## WHAT THE EXERCISE ASKS
Return, word for word, only the lines of the data below that lie between the line with "participant Ctx as" and the line with "AG->>AG: verify_id_token (firebase_admin)", those two lines included.

## ENTRIES SUPPLIED
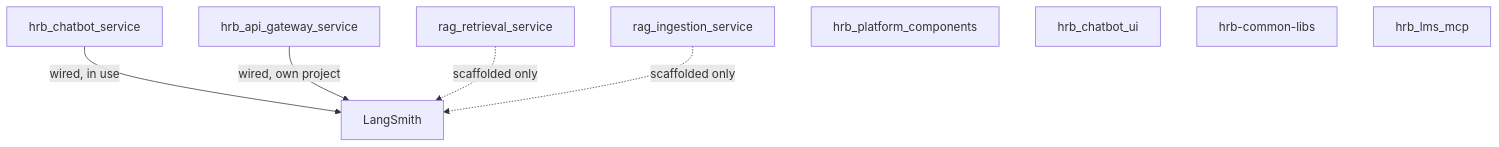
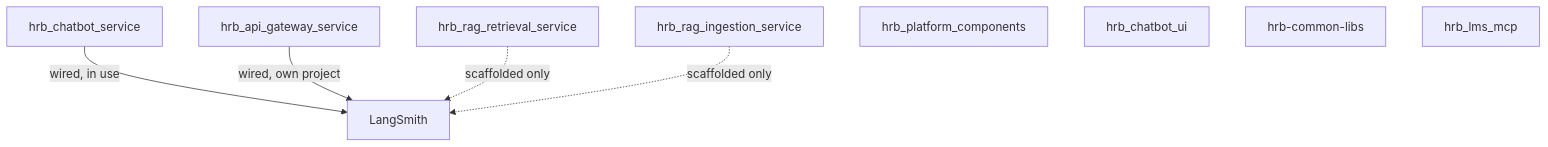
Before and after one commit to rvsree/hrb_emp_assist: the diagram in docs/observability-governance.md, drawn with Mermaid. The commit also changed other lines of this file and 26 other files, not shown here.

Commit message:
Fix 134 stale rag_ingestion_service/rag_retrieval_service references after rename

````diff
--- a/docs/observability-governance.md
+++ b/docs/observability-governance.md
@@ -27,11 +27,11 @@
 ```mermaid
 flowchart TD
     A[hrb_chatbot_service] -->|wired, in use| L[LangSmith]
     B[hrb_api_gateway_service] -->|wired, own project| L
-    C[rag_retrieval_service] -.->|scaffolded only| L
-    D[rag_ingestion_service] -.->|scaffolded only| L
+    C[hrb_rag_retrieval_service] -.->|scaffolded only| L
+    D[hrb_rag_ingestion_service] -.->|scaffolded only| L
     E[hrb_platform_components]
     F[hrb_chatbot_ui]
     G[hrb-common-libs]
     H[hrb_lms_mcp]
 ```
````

...

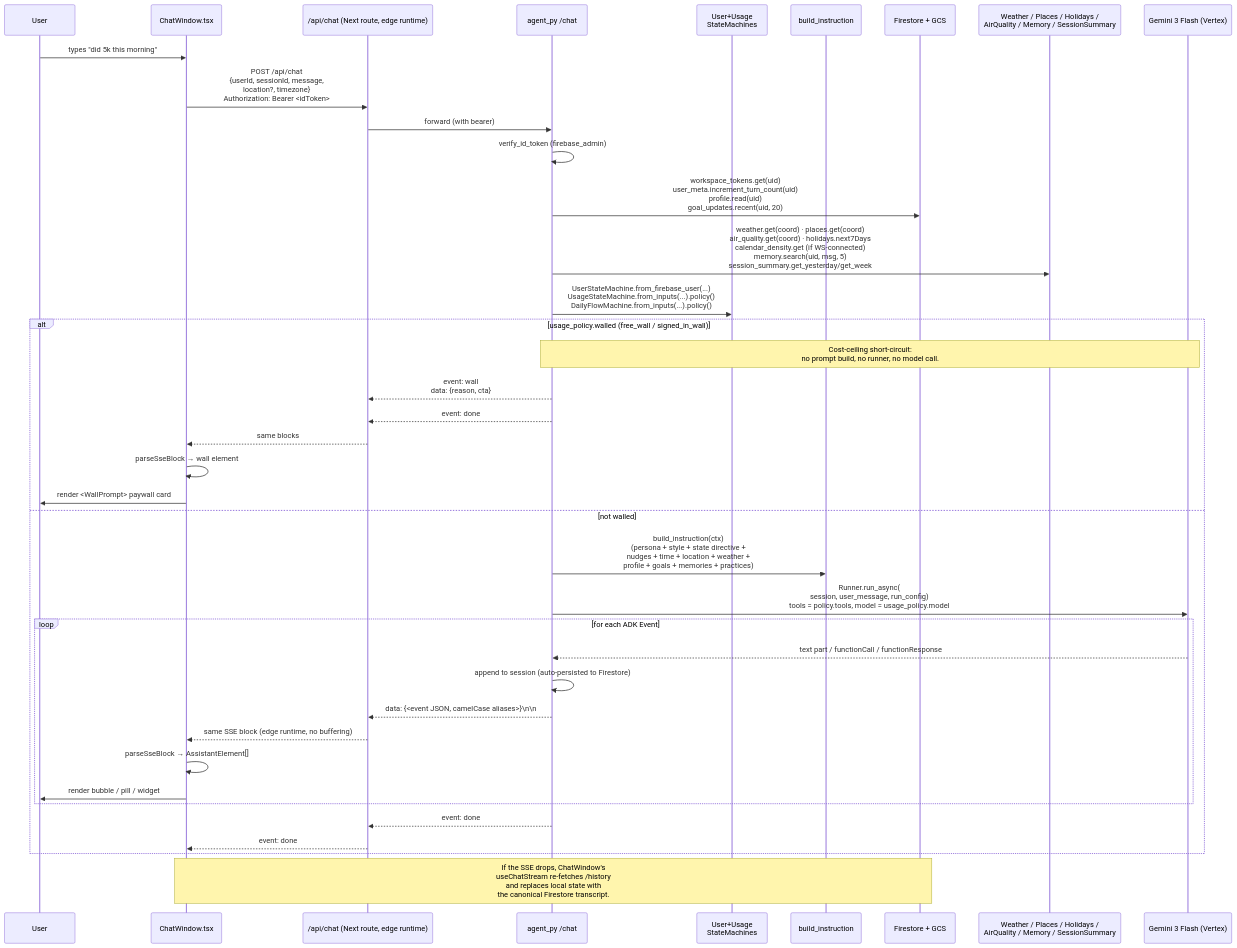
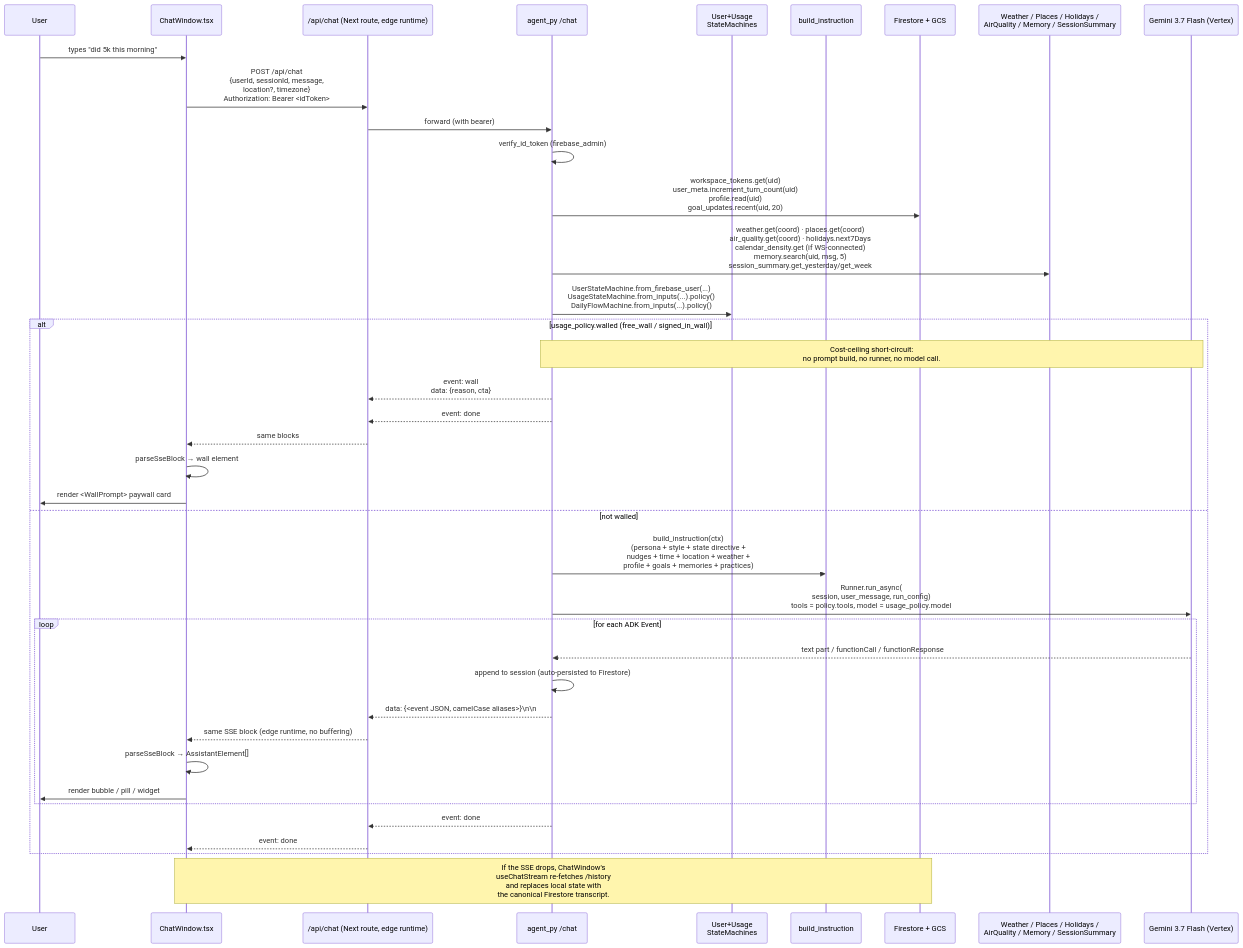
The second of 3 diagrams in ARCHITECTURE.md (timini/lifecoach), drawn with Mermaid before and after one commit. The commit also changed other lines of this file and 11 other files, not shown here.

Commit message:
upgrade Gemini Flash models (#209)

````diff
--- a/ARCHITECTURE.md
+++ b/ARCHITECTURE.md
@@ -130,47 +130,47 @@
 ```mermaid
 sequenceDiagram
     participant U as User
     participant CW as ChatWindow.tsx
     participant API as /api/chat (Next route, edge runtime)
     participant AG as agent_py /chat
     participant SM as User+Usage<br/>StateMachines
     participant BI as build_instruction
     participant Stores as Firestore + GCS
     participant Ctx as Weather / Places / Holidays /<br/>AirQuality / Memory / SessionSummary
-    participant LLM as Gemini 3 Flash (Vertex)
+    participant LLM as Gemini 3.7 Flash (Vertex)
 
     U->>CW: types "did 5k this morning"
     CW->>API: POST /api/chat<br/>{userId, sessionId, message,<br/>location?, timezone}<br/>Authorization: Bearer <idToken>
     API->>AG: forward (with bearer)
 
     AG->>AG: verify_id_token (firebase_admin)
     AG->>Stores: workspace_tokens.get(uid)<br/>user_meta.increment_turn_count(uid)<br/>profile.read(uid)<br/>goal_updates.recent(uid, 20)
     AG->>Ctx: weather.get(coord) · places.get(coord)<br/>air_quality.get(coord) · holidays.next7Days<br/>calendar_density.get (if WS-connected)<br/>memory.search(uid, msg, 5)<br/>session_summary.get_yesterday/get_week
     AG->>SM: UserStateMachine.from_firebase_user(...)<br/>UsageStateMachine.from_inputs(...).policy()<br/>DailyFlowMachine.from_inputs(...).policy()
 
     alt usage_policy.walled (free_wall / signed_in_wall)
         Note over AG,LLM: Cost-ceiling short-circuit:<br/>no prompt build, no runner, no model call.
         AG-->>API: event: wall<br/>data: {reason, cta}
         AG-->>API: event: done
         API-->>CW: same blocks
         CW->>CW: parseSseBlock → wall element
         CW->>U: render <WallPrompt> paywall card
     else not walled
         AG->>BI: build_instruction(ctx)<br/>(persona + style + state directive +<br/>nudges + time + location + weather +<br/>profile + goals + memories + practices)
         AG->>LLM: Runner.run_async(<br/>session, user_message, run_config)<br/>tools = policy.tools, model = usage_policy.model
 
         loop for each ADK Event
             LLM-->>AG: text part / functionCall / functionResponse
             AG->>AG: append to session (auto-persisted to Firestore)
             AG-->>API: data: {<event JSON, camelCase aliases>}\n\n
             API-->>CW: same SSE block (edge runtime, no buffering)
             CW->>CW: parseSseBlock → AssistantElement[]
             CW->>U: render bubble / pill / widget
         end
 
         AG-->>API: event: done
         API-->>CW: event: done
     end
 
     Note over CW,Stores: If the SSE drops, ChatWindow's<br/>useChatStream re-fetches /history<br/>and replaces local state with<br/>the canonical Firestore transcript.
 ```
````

==

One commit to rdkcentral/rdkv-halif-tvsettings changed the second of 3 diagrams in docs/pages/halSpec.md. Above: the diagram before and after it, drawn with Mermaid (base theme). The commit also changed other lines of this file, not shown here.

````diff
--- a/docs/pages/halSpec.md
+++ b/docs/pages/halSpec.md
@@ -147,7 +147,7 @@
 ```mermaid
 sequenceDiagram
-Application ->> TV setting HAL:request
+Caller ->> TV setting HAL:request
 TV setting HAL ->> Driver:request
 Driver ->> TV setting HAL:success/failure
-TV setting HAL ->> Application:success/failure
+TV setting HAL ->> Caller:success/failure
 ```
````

## FINISHED EXERCISE
     participant Ctx as Weather / Places / Holidays /<br/>AirQuality / Memory / SessionSummary
-    participant LLM as Gemini 3 Flash (Vertex)
+    participant LLM as Gemini 3.7 Flash (Vertex)
 
     U->>CW: types "did 5k this morning"
     CW->>API: POST /api/chat<br/>{userId, sessionId, message,<br/>location?, timezone}<br/>Authorization: Bearer <idToken>
     API->>AG: forward (with bearer)
 
     AG->>AG: verify_id_token (firebase_admin)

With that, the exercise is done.